▶ [What needs to be done] Reproduce, exactly and in full, only the lines below from the one containing "rendered height exceeded" through the one containing "bigger and carry".

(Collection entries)
==*==
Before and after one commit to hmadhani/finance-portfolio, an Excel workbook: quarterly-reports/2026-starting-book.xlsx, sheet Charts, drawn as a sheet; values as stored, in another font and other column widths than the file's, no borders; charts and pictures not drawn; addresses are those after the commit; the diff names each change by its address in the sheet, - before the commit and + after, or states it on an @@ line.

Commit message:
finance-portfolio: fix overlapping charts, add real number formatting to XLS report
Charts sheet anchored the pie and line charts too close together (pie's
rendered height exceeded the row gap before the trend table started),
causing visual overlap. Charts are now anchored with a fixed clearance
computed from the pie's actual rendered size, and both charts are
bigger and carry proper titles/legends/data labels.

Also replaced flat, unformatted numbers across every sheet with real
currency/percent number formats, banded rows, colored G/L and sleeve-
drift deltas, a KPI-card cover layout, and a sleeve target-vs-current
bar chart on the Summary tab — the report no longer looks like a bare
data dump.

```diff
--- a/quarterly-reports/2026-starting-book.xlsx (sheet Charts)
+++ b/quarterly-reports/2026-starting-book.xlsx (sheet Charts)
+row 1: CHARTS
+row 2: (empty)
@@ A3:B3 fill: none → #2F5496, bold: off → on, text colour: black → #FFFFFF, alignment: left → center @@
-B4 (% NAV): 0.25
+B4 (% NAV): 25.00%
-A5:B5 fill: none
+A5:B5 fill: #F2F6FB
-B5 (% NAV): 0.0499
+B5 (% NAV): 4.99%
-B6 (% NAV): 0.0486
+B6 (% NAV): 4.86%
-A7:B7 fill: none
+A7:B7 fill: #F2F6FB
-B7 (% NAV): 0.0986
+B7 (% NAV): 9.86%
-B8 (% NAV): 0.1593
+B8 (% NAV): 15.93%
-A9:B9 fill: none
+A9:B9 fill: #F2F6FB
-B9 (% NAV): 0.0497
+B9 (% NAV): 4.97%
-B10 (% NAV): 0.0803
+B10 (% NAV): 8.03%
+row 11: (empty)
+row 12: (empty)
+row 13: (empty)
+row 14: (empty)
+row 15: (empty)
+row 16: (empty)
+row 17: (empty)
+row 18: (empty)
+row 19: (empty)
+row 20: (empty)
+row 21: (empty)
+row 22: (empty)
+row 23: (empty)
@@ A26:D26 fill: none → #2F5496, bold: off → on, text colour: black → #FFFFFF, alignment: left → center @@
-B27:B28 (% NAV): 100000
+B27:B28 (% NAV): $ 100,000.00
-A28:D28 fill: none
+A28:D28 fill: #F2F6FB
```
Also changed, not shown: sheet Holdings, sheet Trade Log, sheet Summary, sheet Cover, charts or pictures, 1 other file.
==*==
▶ [Completed exercise]
rendered height exceeded the row gap before the trend table started),
causing visual overlap. Charts are now anchored with a fixed clearance
computed from the pie's actual rendered size, and both charts are
bigger and carry proper titles/legends/data labels.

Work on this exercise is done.